Sometimes you have to go at a problem the way I’d go at a complicated crossword puzzle. Sometimes I’d pick up the Saturday Times crossword puzzle and I’d go over way over half the clues before I’d know the answer to one and then you start with what you know the answer to and you just build on it and eventually you can unravel the whole puzzle. And so I rarely work a puzzle with of any diffculty from one across and one down and all the way to the end, in a totally logical fashion. And I think a lot of difficult, complex problems are like that. You have to find something aspect of it you understand and build on it until you can unravel the mystery that you’re trying to understand.
Nearly anybody can learn nearly anything they need to know. Nature has something to do with it but I think nurture has something to do with it. I think, nature made Einstein’s massive brain and made him what he was but nurture can make nearly everyone seem to be above average intelligence if they have the right sort of nurturing early as well as the right kind of formal schooling and academic challenges and adults who believe in them when they’re children. I really believe it’s a little bit of both but most of us are all capable of doing more than we think! – Bill Clinton in WordPlay
Quote: What do Astrologers Have in Common with Musicians, the Math Professions, and Crossword Puzzlers?
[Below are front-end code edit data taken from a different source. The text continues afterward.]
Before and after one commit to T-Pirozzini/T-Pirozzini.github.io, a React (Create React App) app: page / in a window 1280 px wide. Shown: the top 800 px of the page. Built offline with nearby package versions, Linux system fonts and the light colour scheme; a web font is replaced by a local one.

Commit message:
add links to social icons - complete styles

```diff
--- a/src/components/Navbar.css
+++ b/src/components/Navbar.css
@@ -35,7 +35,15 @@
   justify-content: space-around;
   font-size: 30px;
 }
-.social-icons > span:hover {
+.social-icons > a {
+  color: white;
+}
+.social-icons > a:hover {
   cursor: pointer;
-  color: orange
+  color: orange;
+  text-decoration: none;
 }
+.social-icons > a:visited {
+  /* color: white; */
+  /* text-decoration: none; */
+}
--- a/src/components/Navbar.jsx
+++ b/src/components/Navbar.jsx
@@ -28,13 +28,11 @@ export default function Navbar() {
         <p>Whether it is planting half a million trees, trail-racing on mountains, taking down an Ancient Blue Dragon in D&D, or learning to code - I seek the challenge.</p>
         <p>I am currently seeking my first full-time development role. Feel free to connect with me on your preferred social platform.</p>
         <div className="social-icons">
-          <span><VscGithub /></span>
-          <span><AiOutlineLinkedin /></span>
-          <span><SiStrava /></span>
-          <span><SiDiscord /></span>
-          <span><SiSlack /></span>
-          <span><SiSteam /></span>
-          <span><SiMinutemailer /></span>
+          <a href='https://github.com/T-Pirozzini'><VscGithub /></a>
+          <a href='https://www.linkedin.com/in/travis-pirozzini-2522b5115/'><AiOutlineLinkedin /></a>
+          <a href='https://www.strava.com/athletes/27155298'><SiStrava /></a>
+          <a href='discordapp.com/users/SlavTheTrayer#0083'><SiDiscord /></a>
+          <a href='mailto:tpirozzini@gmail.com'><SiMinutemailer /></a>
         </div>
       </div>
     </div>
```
(While attending a Crosswords Puzzle Convention) Realizing what was the nature of the person who was really great. I don’t mean good like me, at an amateur level, but someone whose really really great and overwhelming the two professional groups that seemed to dominate are musicians and people in the math professions. And by that I mean computer programmers, actuaries, auditors, and I’ve asked people, “What would you think Who would you think would be the best?” And they say oh, copy editors or history teachers or English teachers. But, no, it’s these two groups. And what I think it is, is their ability to assimilate a lot of-of-of coded information, instantly. In other words, a piano player, like Jon Delfin… the greatest crossword puzzler of our time. He sits down, and he sees three staffs of music, and he can instantly play it. He’s takng all those notes, and he’s absorbed what they mean. instantaneously. And if you have that kind of a cast of mind… and then add to it a lot of, you know, a wide range of sort of ordinary and extraordinary information and if you can spell you’d be a really great crossword puzzler. – Former Public Editor (Ombudsman), Daniel Okrent in WordPlay
Many fabulous astrologers are musicians and work or have worked in math professions (computer programmers, etc.)!